The Boeing 737 series no longer complies with the "intent of the [original US Federal Aviation Administration] certification requirements", the US National Transportation Safety Board (NTSB) has alleged in a recommendation to the FAA. The Board urges acceleration of a rudder-system modification programme now under way on the aircraft following two fatal crashes linked to the rudder system.
The NTSB has warned that 737 rudder reversal, leading to loss of control, "-can no longer be considered an extremely improbable or an extremely remote event". The agency says that its conclusion on certification follows further rudder power-control unit (PCU) data analysis.
Uncommanded rudder hard-over is acknowledged by the NTSB as the possible cause of two fatal US 737 accidents: the 3 March, 1991, United Airlines Colorado Springs crash, and the 8 September, 1994, USAir (now US Airways) Pittsburgh accident. Also cited is a non-fatal 9 June, 1996, "roll/yaw upset" incident involving an Eastwind Airlines 737-200 on approach at Richmond, Virginia. The Pittsburgh and Richmond investigations continue. Meanwhile, the NTSB says: "The 737 rudder system does not provide the same level of safety as on similar transport-category aircraft."
Boeing has responded, saying that the resulting NTSB recommendations are "basically the same as those under way" (Flight International, 22-28 January). The three new recommendations, briefly, are that the FAA should:
- require quick installation of a redesigned main rudder PCU on 737s to preclude rudder reversal and meet certification requirements. At present, the airworthiness directive (AD) is still only a proposal, and three years is normally allowed between proposal and implementation;
- advise 737 pilots that they could get a reverse-rudder response when they apply rudder at a high rate;
- require Boeing to develop operational procedures for dealing with an uncommanded 737 rudder hard-over, and require airlines to include these in their training.

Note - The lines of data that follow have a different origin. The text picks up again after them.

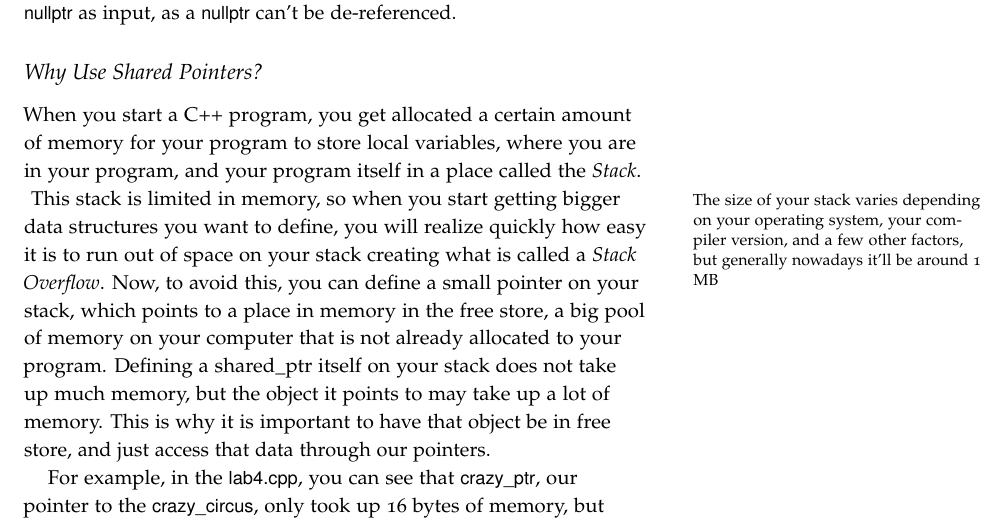
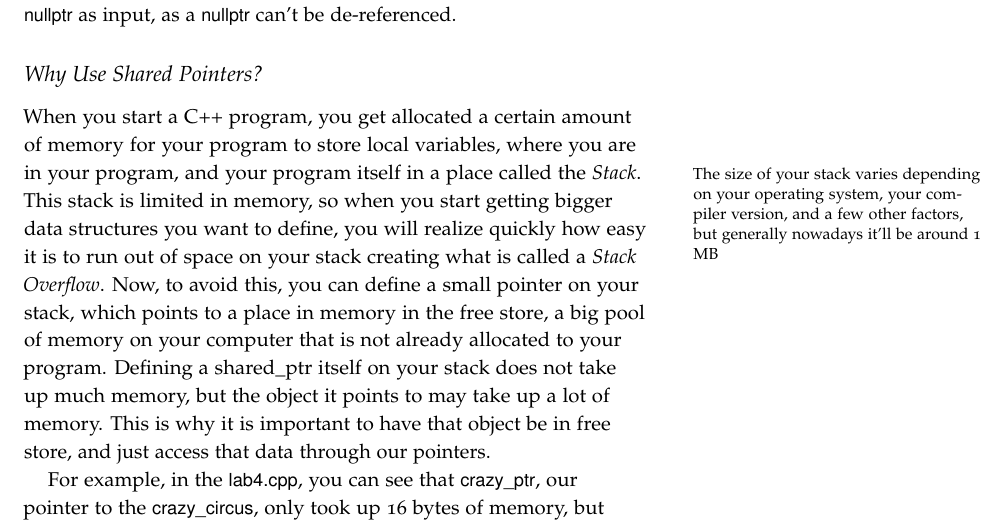
Before and after one commit to tov/eecs211-labs, a LaTeX document (eecs211-lab04.tex): part of page 2 of 3, cut so that both start at the same text. Compiled offline with pdfLaTeX.

Commit message:
Removed space before marginnote.

```diff
--- a/eecs211-lab04.tex
+++ b/eecs211-lab04.tex
@@ -67,7 +67,9 @@ If we are creating a \varname{shared\_ptr} by just declaring it without defining
 When creating libraries and API's, it is very\marginnote{Really important.} important to consider the case where your function receives a \varname{nullptr} as input, as a \varname{nullptr} can't be de-referenced.
 
 \subsection{Why Use Shared Pointers?}
-When you start a C++ program, you get allocated a certain amount of memory for your program to store local variables, where you are in your program, and your program itself in a place called the \textit{Stack}.
+When you start a C++ program, you get allocated a certain amount of
+memory for your program to store local variables, where you are in your
+program, and your program itself in a place called the \textit{Stack}.%
 \marginnote{The size of your stack varies depending on your operating system, your compiler version, and a few other factors, but generally nowadays it'll be around 1 MB}
 This stack is limited in memory, so when you start getting bigger data structures you want to define, you will realize quickly how easy it is to run out of space on your stack creating what is called a \textit{Stack Overflow}.
 Now, to avoid this, you can define a small pointer on your stack, which points to a place in memory in the free store, a big pool of memory on your computer that is not already allocated to your program.
```
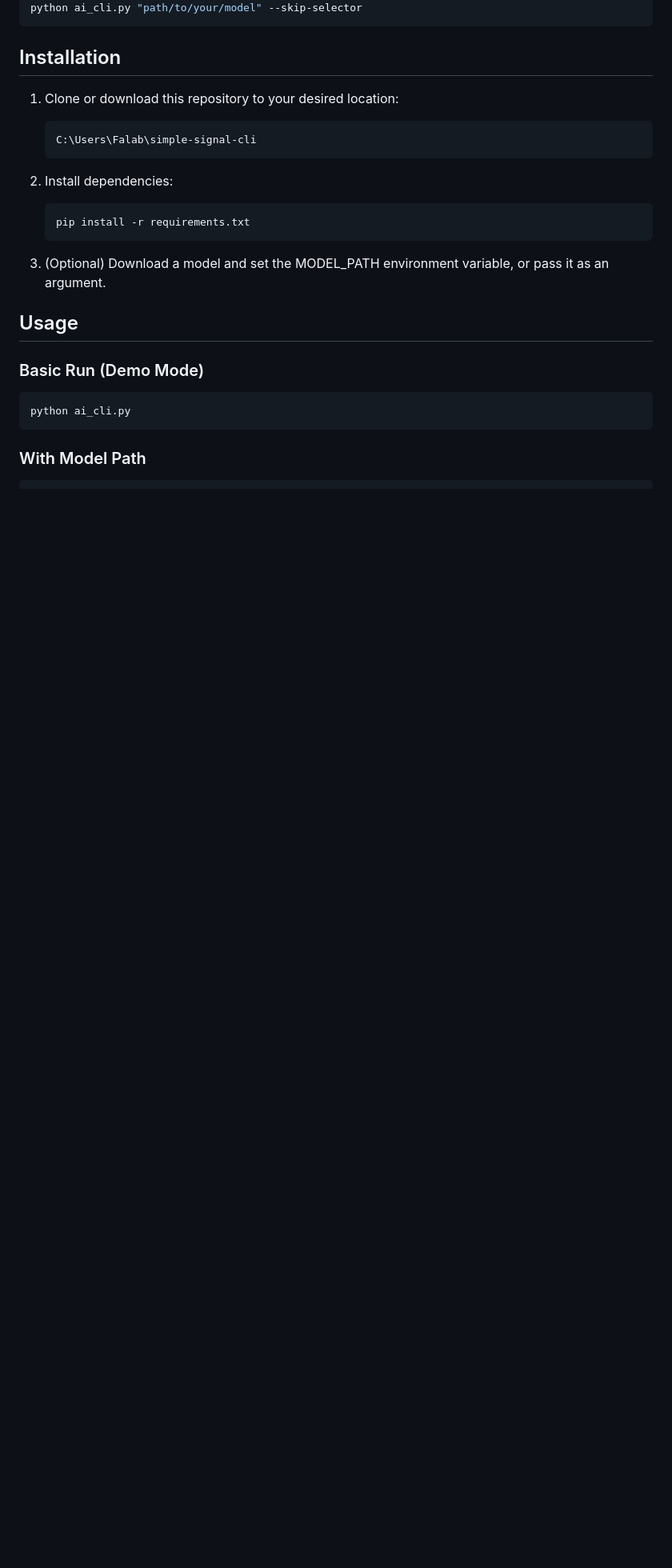
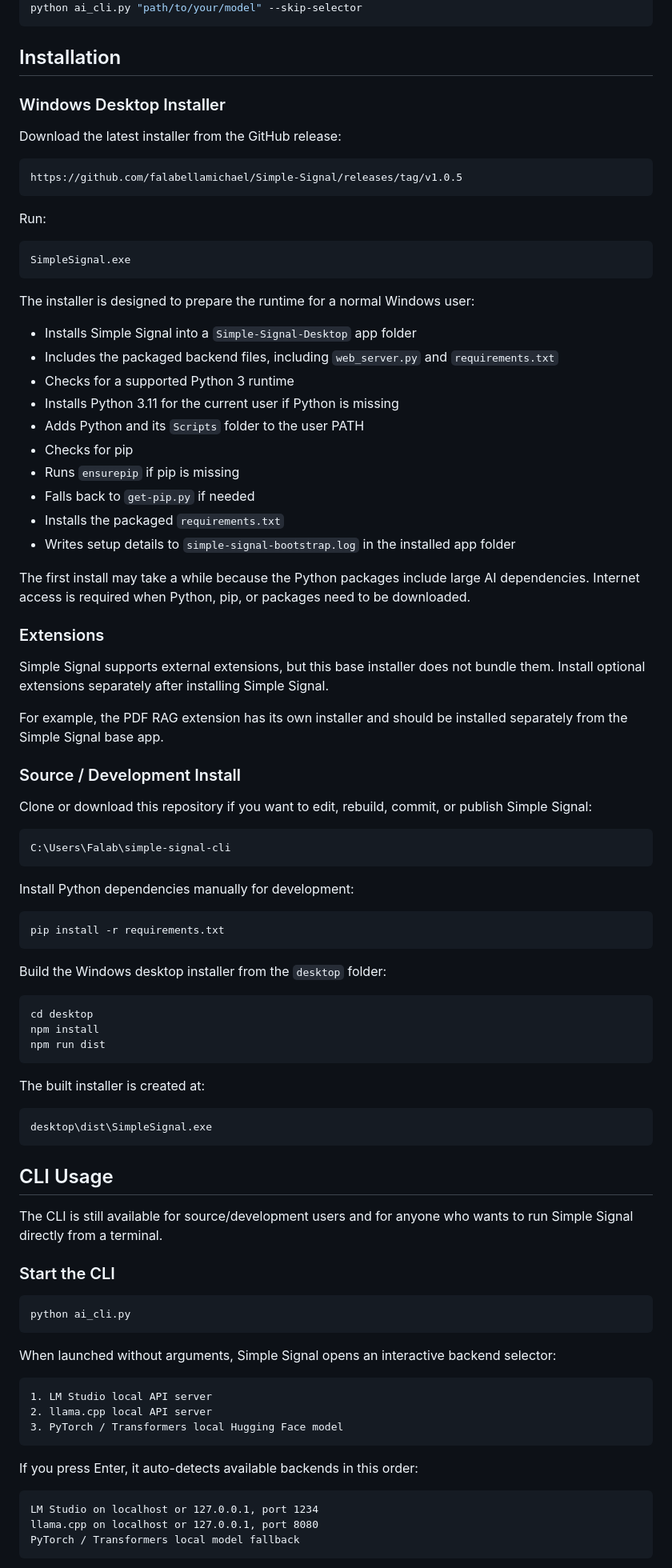
Before and after one commit to falabellamichael/Simple-Signal, a Markdown page: README.md, the part around one of its changes. Shown at 80% size. Drawn GitHub-style; blank space fills up the shorter version.

````diff
--- a/README.md
+++ b/README.md
@@ -53,23 +55,92 @@ python ai_cli.py "path/to/your/model" --skip-selector
 
 ## Installation
 
-1. Clone or download this repository to your desired location:
-   ```
-   C:\Users\Falab\simple-signal-cli
-   ```
+### Windows Desktop Installer
 
-2. Install dependencies:
-   ```bash
-   pip install -r requirements.txt
-   ```
+Download the latest installer from the GitHub release:
 
-3. (Optional) Download a model and set the MODEL_PATH environment variable, or pass it as an argument.
+```text
+https://github.com/falabellamichael/Simple-Signal/releases/tag/v1.0.5
+```
 
-## Usage
+Run:
 
-### Basic Run (Demo Mode)
+```text
+SimpleSignal.exe
+```
+
+The installer is designed to prepare the runtime for a normal Windows user:
+
+- Installs Simple Signal into a `Simple-Signal-Desktop` app folder
+- Includes the packaged backend files, including `web_server.py` and `requirements.txt`
+- Checks for a supported Python 3 runtime
+- Installs Python 3.11 for the current user if Python is missing
+- Adds Python and its `Scripts` folder to the user PATH
+- Checks for pip
+- Runs `ensurepip` if pip is missing
+- Falls back to `get-pip.py` if needed
+- Installs the packaged `requirements.txt`
+- Writes setup details to `simple-signal-bootstrap.log` in the installed app folder
+
+The first install may take a while because the Python packages include large AI dependencies. Internet access is required when Python, pip, or packages need to be downloaded.
+
+### Extensions
+
+Simple Signal supports external extensions, but this base installer does not bundle them. Install optional extensions separately after installing Simple Signal.
+
+For example, the PDF RAG extension has its own installer and should be installed separately from the Simple Signal base app.
+
+### Source / Development Install
+
+Clone or download this repository if you want to edit, rebuild, commit, or publish Simple Signal:
+
+```text
+C:\Users\Falab\simple-signal-cli
+```
+
+Install Python dependencies manually for development:
+
+```bash
+pip install -r requirements.txt
+```
+
+Build the Windows desktop installer from the `desktop` folder:
+
+```bash
+cd desktop
+npm install
+npm run dist
+```
+
+The built installer is created at:
+
+```text
+desktop\dist\SimpleSignal.exe
+```
+
+## CLI Usage
+
+The CLI is still available for source/development users and for anyone who wants to run Simple Signal directly from a terminal.
+
+### Start the CLI
+
 ```bash
 python ai_cli.py
 ```
 
-### With Model Path
+When launched without arguments, Simple Signal opens an interactive backend selector:
+
+```text
+1. LM Studio local API server
+2. llama.cpp local API server
+3. PyTorch / Transformers local Hugging Face model
+```
+
+If you press Enter, it auto-detects available backends in this order:
+
+```text
+LM Studio on localhost or 127.0.0.1, port 1234
+llama.cpp on localhost or 127.0.0.1, port 8080
+PyTorch / Transformers local model fallback
+```
+
````
Also changed, not shown: other parts of README.md (+124 -33 lines).
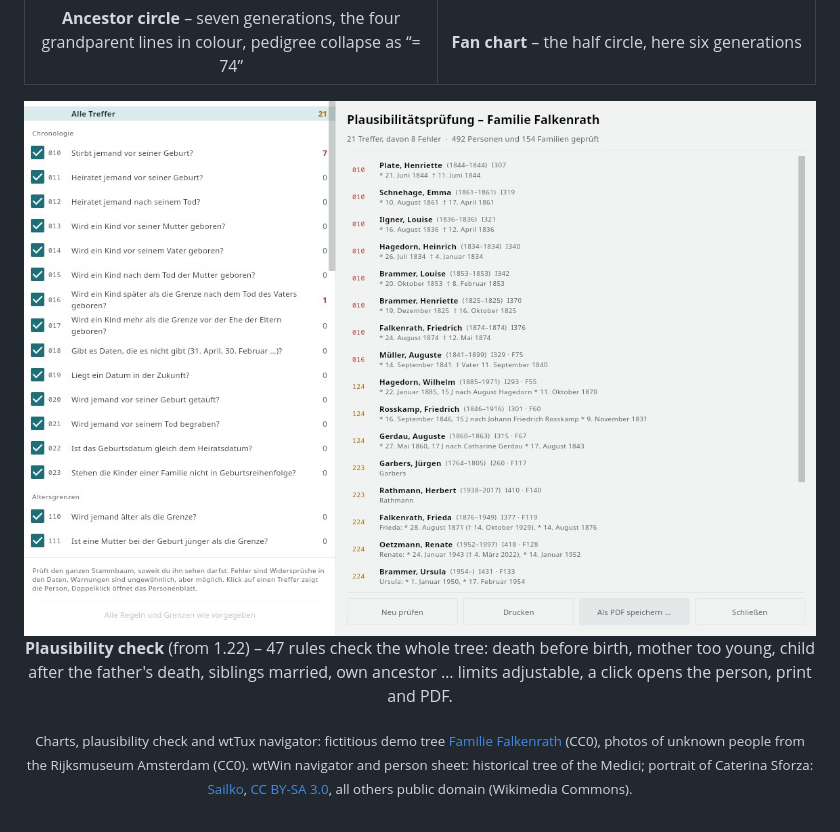
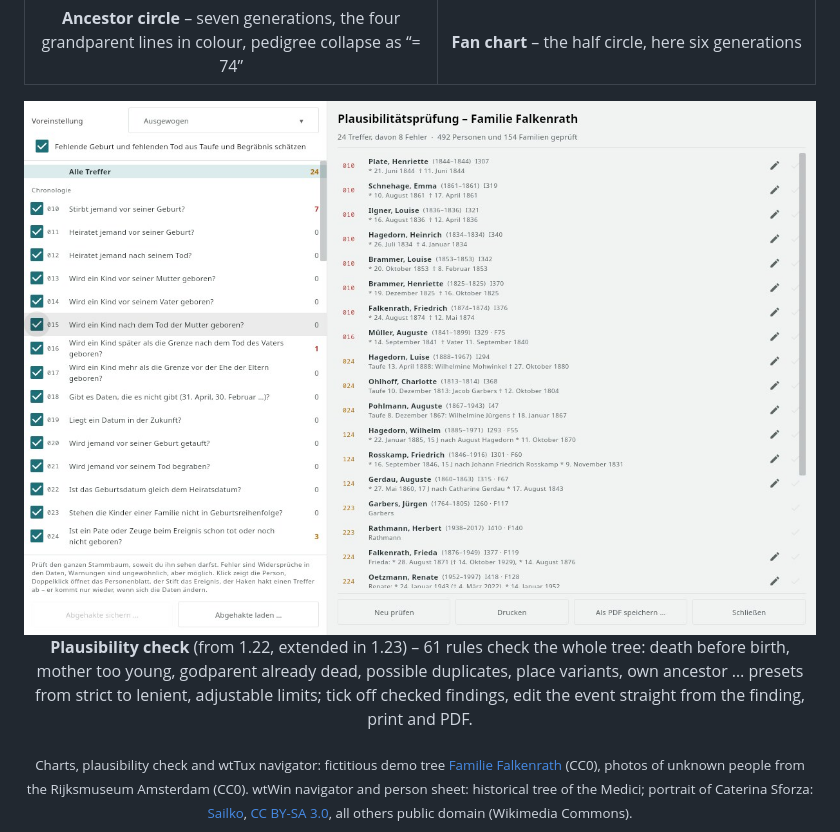
Before and after one commit to TheDutchJewel/app4webtrees, a Markdown page: README.en.md, the part around the change. GitHub-like rendering; pictures changed too: docs/screenshots/desktop-pruefung.jpg.

```diff
--- a/README.en.md
+++ b/README.en.md
@@ -34,8 +34,8 @@
 | **Ancestor circle** – seven generations, the four grandparent lines in colour, pedigree collapse as “= 74” | **Fan chart** – the half circle, here six generations |
 
 <p align="center">
-  <img src="docs/screenshots/desktop-pruefung.jpg" alt="wtTux: plausibility check window with 21 findings in the demo tree" width="100%">
-  <br><b>Plausibility check</b> (from 1.22) – 47 rules check the whole tree: death before birth, mother too young, child after the father's death, siblings married, own ancestor … limits adjustable, a click opens the person, print and PDF.
+  <img src="docs/screenshots/desktop-pruefung.jpg" alt="wtTux: plausibility check window with preset and findings in the demo tree" width="100%">
+  <br><b>Plausibility check</b> (from 1.22, extended in 1.23) – 61 rules check the whole tree: death before birth, mother too young, godparent already dead, possible duplicates, place variants, own ancestor … presets from strict to lenient, adjustable limits; tick off checked findings, edit the event straight from the finding, print and PDF.
 </p>
 
 <p align="center"><sub>Charts, plausibility check and wtTux navigator: fictitious demo tree <a href="demo-tree/">Familie Falkenrath</a> (CC0), photos of unknown people from the Rijksmuseum Amsterdam (CC0). wtWin navigator and person sheet: historical tree of the Medici; portrait of Caterina Sforza: <a href="https://commons.wikimedia.org/wiki/File:Italia,_caterina_riario_di_forl%C3%AC,_riproduzione_della_medaglia_del_1488_ca..JPG">Sailko</a>, <a href="https://creativecommons.org/licenses/by-sa/3.0/">CC BY-SA 3.0</a>, all others public domain (Wikimedia Commons).</sub></p>
```
Also changed, not shown: README.md (+2 -2 lines), 1 other file.
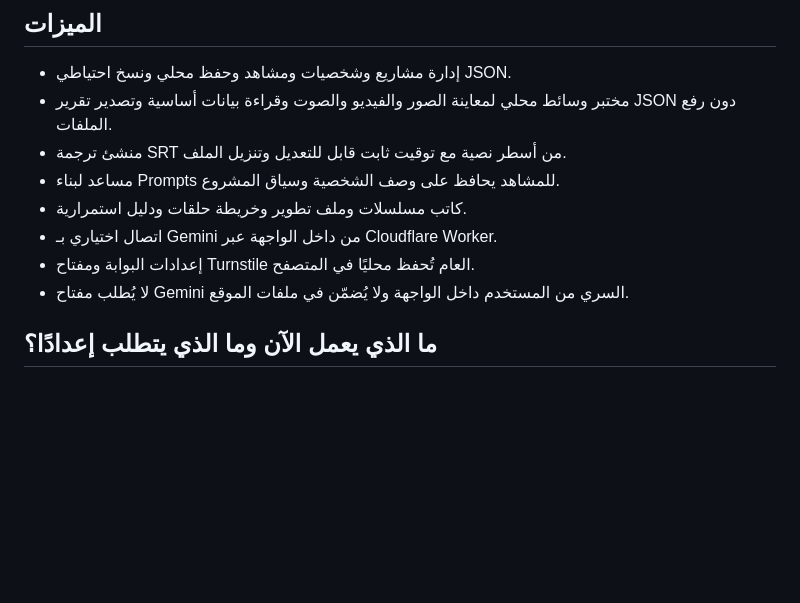
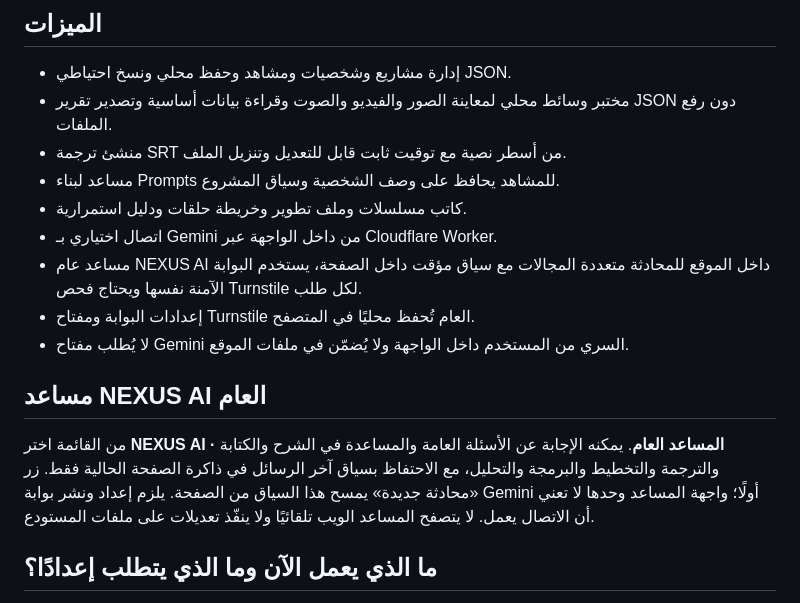
Before and after one commit to alm911978-del/nexus-video-studio, a Markdown page: README.md, the part around the change. Drawn GitHub-style; blank space fills up the shorter version.

Commit message:
Document NEXUS AI general assistant

```diff
--- a/README.md
+++ b/README.md
@@ -9,8 +9,13 @@
 - مساعد لبناء Prompts للمشاهد يحافظ على وصف الشخصية وسياق المشروع.
 - كاتب مسلسلات وملف تطوير وخريطة حلقات ودليل استمرارية.
 - اتصال اختياري بـ Gemini من داخل الواجهة عبر Cloudflare Worker.
+- مساعد عام NEXUS AI داخل الموقع للمحادثة متعددة المجالات مع سياق مؤقت داخل الصفحة، يستخدم البوابة الآمنة نفسها ويحتاج فحص Turnstile لكل طلب.
 - إعدادات البوابة ومفتاح Turnstile العام تُحفظ محليًا في المتصفح.
 - لا يُطلب مفتاح Gemini السري من المستخدم داخل الواجهة ولا يُضمّن في ملفات الموقع.
+
+## مساعد NEXUS AI العام
+
+من القائمة اختر **NEXUS AI · المساعد العام**. يمكنه الإجابة عن الأسئلة العامة والمساعدة في الشرح والكتابة والترجمة والتخطيط والبرمجة والتحليل، مع الاحتفاظ بسياق آخر الرسائل في ذاكرة الصفحة الحالية فقط. زر «محادثة جديدة» يمسح هذا السياق من الصفحة. يلزم إعداد ونشر بوابة Gemini أولًا؛ واجهة المساعد وحدها لا تعني أن الاتصال يعمل. لا يتصفح المساعد الويب تلقائيًا ولا ينفّذ تعديلات على ملفات المستودع.
 
 ## ما الذي يعمل الآن وما الذي يتطلب إعدادًا؟
 الواجهة وكود بوابة Gemini موجودان في المستودع. **الاتصال الفعلي لن يعمل قبل نشر Worker وإعداد أسراره وKV وTurnstile**. لم يتم نشر خدمة خلفية إلى حساب Cloudflare الخاص بك من هنا، ولا يمكنني وضع مفاتيحك السرية نيابة عنك.
```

Boeing is already designing a new PCU, and the FAA has issued basic guidance to pilots about problems with the 737 rudder system after earlier recommendations from the NTSB. Following additional analysis, however, the NTSB is now pressing the FAA to require fast retrofit of the new-model PCU, because Boeing/ NTSB tests have determined that, when the PCU's servo control-valve secondary slide has jammed in the servo-valve housing, this "-may not be detectable during normal operations, because the movement of the secondary slide occurs only on the input of a high-rate rudder command". If it does jam, however, a high-rate rudder-pedal input can lead to control reversal, says the report, so the agency wants information to pilots to be more comprehensive.
The NTSB's allegation that the 737 series no longer meets original certification requirements evokes the principle that no single failure should lead to loss of control: jamming of the PCU slide is a single failure. Also, contrary to Boeing's original claim that use of the aileron could overcome the effects of a rudder hardover, the NTSB says that, at certain airspeeds and configurations, it cannot.
The NTSB's research concludes that the current AD requiring periodic checks for PCU secondary slide jamming "-does not ensure that it will not become jammed before the next inspection"; and that even test pilots, faced with control reversal, are unable to recognise it and react correctly.
Source: Flight International